» Instructions to follow: Restate the data exactly as given and keep the pictures out.

BEGIN Available data

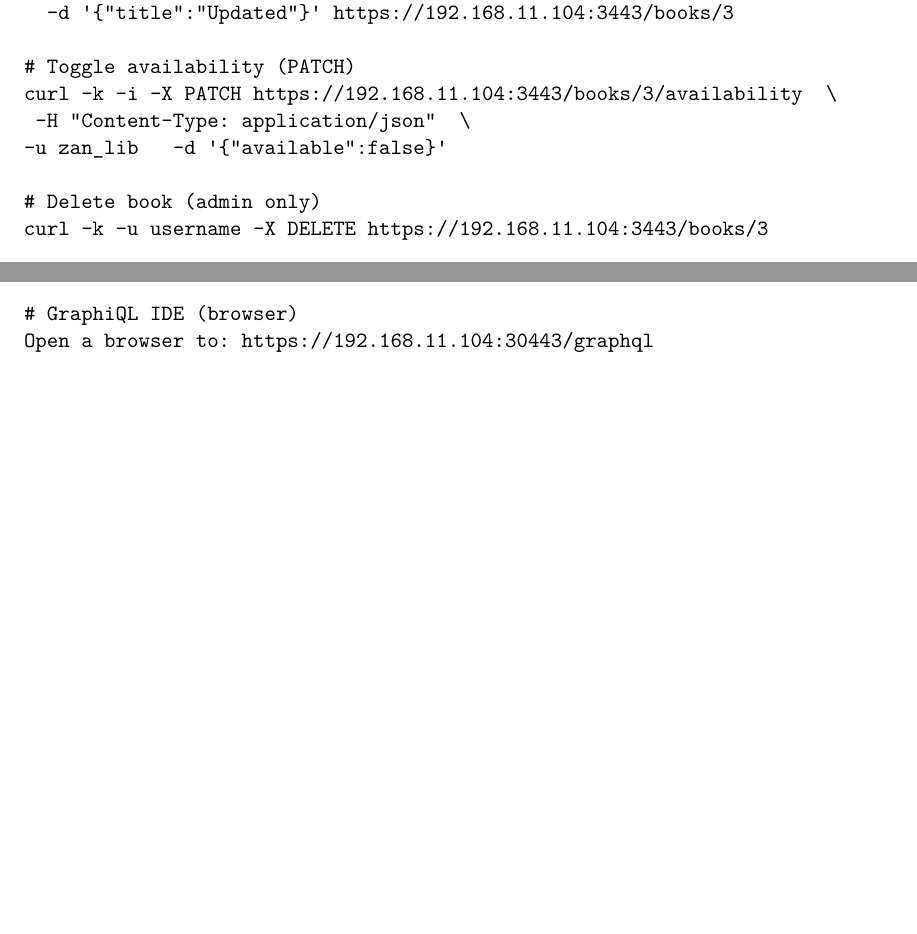
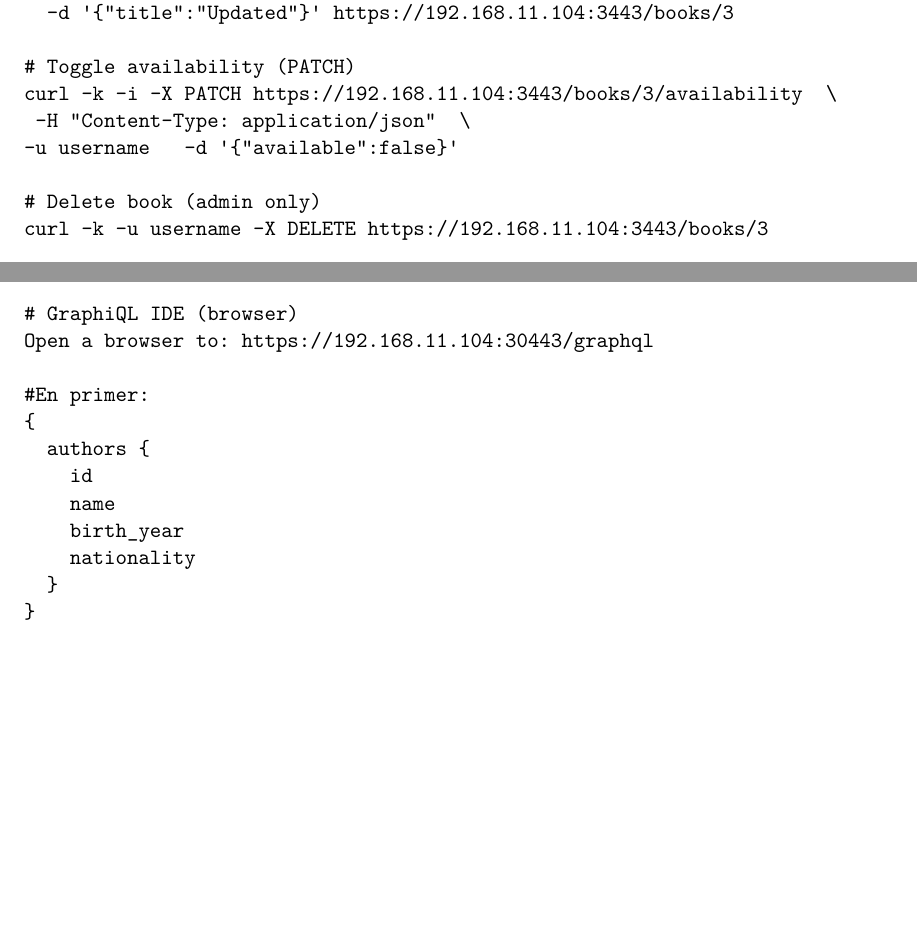
Before and after one commit to zanzan731/Vyos_documentation, a LaTeX document (vyos_rest_graphql_commands.tex): two parts of page 2 of 2, joined at a grey line, cut so that both start at the same text, the shorter picture padded with empty space. Compiled offline with pdfLaTeX.

Commit message:
......
....

```diff
--- a/vyos_rest_graphql_commands.tex
+++ b/vyos_rest_graphql_commands.tex
@@ -61,7 +61,7 @@ curl -k -u username -X PUT -H "Content-Type: application/json" \
 # Toggle availability (PATCH)
 curl -k -i -X PATCH https://192.168.11.104:3443/books/3/availability  \
  -H "Content-Type: application/json"  \
--u zan_lib   -d '{"available":false}'
+-u username   -d '{"available":false}'
 
 # Delete book (admin only)
 curl -k -u username -X DELETE https://192.168.11.104:3443/books/3
@@ -83,7 +83,19 @@ curl -k -u username -X POST -H "Content-Type: application/json" \
 
 # GraphiQL IDE (browser)
 Open a browser to: https://192.168.11.104:30443/graphql
+
+#En primer:
+{
+  authors {
+    id
+    name
+    birth_year
+    nationality
+  }
+}
 \end{verbatim}
 
 
+
+
 \end{document}
```
Also changed, not shown: vyos_rest_graphql_commands.pdf, 2 other files.
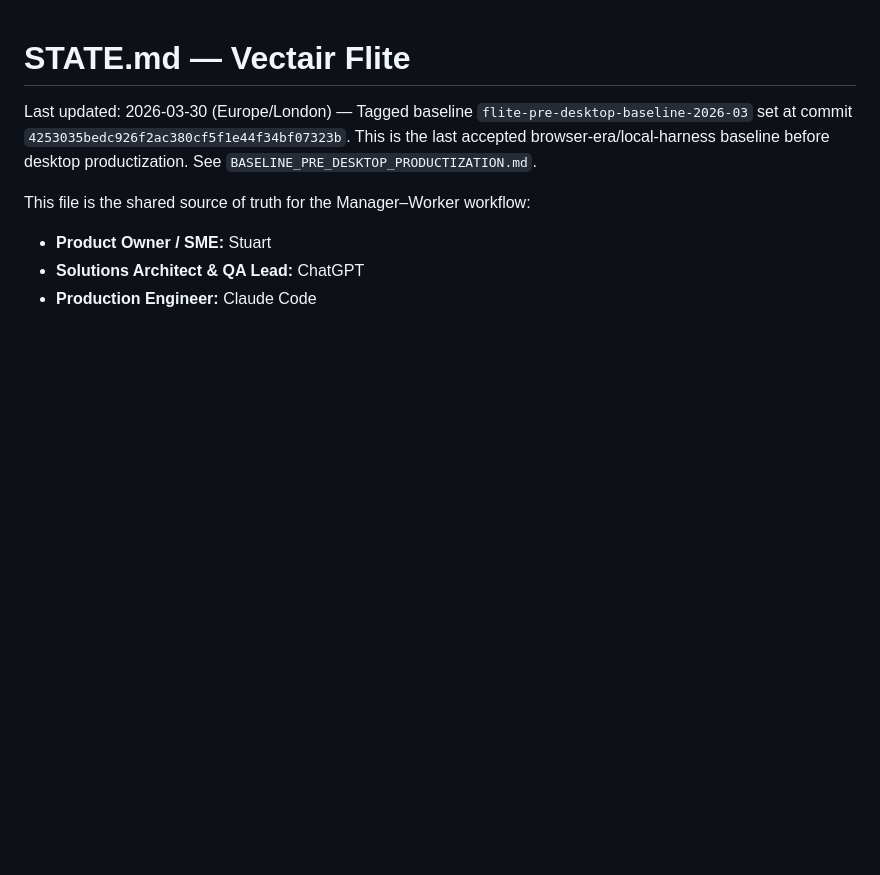
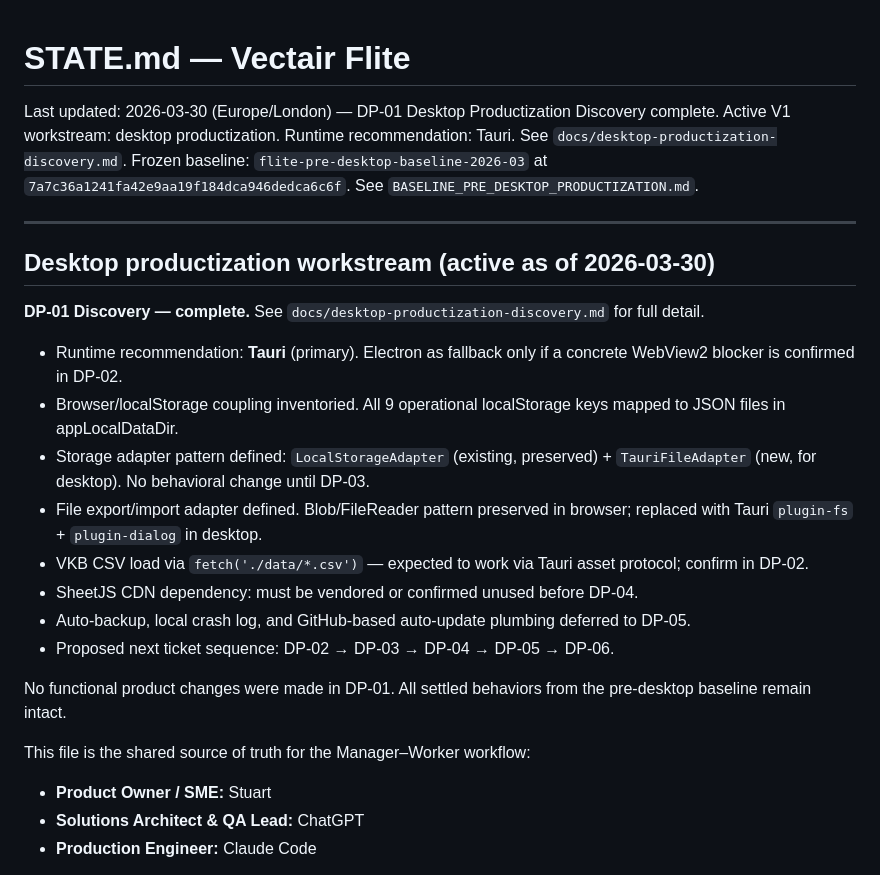
Before and after one commit to Arkmere/FDMS, a Markdown page: STATE.md, the part around the change. Drawn GitHub-style; blank space fills up the shorter version.

```diff
--- a/STATE.md
+++ b/STATE.md
@@ -1,6 +1,23 @@
 # STATE.md — Vectair Flite
 
-Last updated: 2026-03-30 (Europe/London) — Tagged baseline `flite-pre-desktop-baseline-2026-03` set at commit `4253035bedc926f2ac380cf5f1e44f34bf07323b`. This is the last accepted browser-era/local-harness baseline before desktop productization. See `BASELINE_PRE_DESKTOP_PRODUCTIZATION.md`.
+Last updated: 2026-03-30 (Europe/London) — DP-01 Desktop Productization Discovery complete. Active V1 workstream: desktop productization. Runtime recommendation: Tauri. See `docs/desktop-productization-discovery.md`. Frozen baseline: `flite-pre-desktop-baseline-2026-03` at `7a7c36a1241fa42e9aa19f184dca946dedca6c6f`. See `BASELINE_PRE_DESKTOP_PRODUCTIZATION.md`.
+
+---
+
+## Desktop productization workstream (active as of 2026-03-30)
+
+**DP-01 Discovery — complete.** See `docs/desktop-productization-discovery.md` for full detail.
+
+- Runtime recommendation: **Tauri** (primary). Electron as fallback only if a concrete WebView2 blocker is confirmed in DP-02.
+- Browser/localStorage coupling inventoried. All 9 operational localStorage keys mapped to JSON files in appLocalDataDir.
+- Storage adapter pattern defined: `LocalStorageAdapter` (existing, preserved) + `TauriFileAdapter` (new, for desktop). No behavioral change until DP-03.
+- File export/import adapter defined. Blob/FileReader pattern preserved in browser; replaced with Tauri `plugin-fs` + `plugin-dialog` in desktop.
+- VKB CSV load via `fetch('./data/*.csv')` — expected to work via Tauri asset protocol; confirm in DP-02.
+- SheetJS CDN dependency: must be vendored or confirmed unused before DP-04.
+- Auto-backup, local crash log, and GitHub-based auto-update plumbing deferred to DP-05.
+- Proposed next ticket sequence: DP-02 → DP-03 → DP-04 → DP-05 → DP-06.
+
+No functional product changes were made in DP-01. All settled behaviors from the pre-desktop baseline remain intact.
 
 This file is the shared source of truth for the Manager–Worker workflow:
 
```
Also changed, not shown: docs/desktop-productization-discovery.md (added, +321 -0 lines).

END Available data

» Solution for this task:
Before and after one commit to zanzan731/Vyos_documentation, a LaTeX document (vyos_rest_graphql_commands.tex): two parts of page 2 of 2, joined at a grey line, cut so that both start at the same text, the shorter picture padded with empty space. Compiled offline with pdfLaTeX.

Commit message:
......
....

```diff
--- a/vyos_rest_graphql_commands.tex
+++ b/vyos_rest_graphql_commands.tex
@@ -61,7 +61,7 @@ curl -k -u username -X PUT -H "Content-Type: application/json" \
 # Toggle availability (PATCH)
 curl -k -i -X PATCH https://192.168.11.104:3443/books/3/availability  \
  -H "Content-Type: application/json"  \
--u zan_lib   -d '{"available":false}'
+-u username   -d '{"available":false}'
 
 # Delete book (admin only)
 curl -k -u username -X DELETE https://192.168.11.104:3443/books/3
@@ -83,7 +83,19 @@ curl -k -u username -X POST -H "Content-Type: application/json" \
 
 # GraphiQL IDE (browser)
 Open a browser to: https://192.168.11.104:30443/graphql
+
+#En primer:
+{
+  authors {
+    id
+    name
+    birth_year
+    nationality
+  }
+}
 \end{verbatim}
 
 
+
+
 \end{document}
```
Also changed, not shown: vyos_rest_graphql_commands.pdf, 2 other files.
Before and after one commit to Arkmere/FDMS, a Markdown page: STATE.md, the part around the change. Drawn GitHub-style; blank space fills up the shorter version.

```diff
--- a/STATE.md
+++ b/STATE.md
@@ -1,6 +1,23 @@
 # STATE.md — Vectair Flite
 
-Last updated: 2026-03-30 (Europe/London) — Tagged baseline `flite-pre-desktop-baseline-2026-03` set at commit `4253035bedc926f2ac380cf5f1e44f34bf07323b`. This is the last accepted browser-era/local-harness baseline before desktop productization. See `BASELINE_PRE_DESKTOP_PRODUCTIZATION.md`.
+Last updated: 2026-03-30 (Europe/London) — DP-01 Desktop Productization Discovery complete. Active V1 workstream: desktop productization. Runtime recommendation: Tauri. See `docs/desktop-productization-discovery.md`. Frozen baseline: `flite-pre-desktop-baseline-2026-03` at `7a7c36a1241fa42e9aa19f184dca946dedca6c6f`. See `BASELINE_PRE_DESKTOP_PRODUCTIZATION.md`.
+
+---
+
+## Desktop productization workstream (active as of 2026-03-30)
+
+**DP-01 Discovery — complete.** See `docs/desktop-productization-discovery.md` for full detail.
+
+- Runtime recommendation: **Tauri** (primary). Electron as fallback only if a concrete WebView2 blocker is confirmed in DP-02.
+- Browser/localStorage coupling inventoried. All 9 operational localStorage keys mapped to JSON files in appLocalDataDir.
+- Storage adapter pattern defined: `LocalStorageAdapter` (existing, preserved) + `TauriFileAdapter` (new, for desktop). No behavioral change until DP-03.
+- File export/import adapter defined. Blob/FileReader pattern preserved in browser; replaced with Tauri `plugin-fs` + `plugin-dialog` in desktop.
+- VKB CSV load via `fetch('./data/*.csv')` — expected to work via Tauri asset protocol; confirm in DP-02.
+- SheetJS CDN dependency: must be vendored or confirmed unused before DP-04.
+- Auto-backup, local crash log, and GitHub-based auto-update plumbing deferred to DP-05.
+- Proposed next ticket sequence: DP-02 → DP-03 → DP-04 → DP-05 → DP-06.
+
+No functional product changes were made in DP-01. All settled behaviors from the pre-desktop baseline remain intact.
 
 This file is the shared source of truth for the Manager–Worker workflow:
 
```
Also changed, not shown: docs/desktop-productization-discovery.md (added, +321 -0 lines).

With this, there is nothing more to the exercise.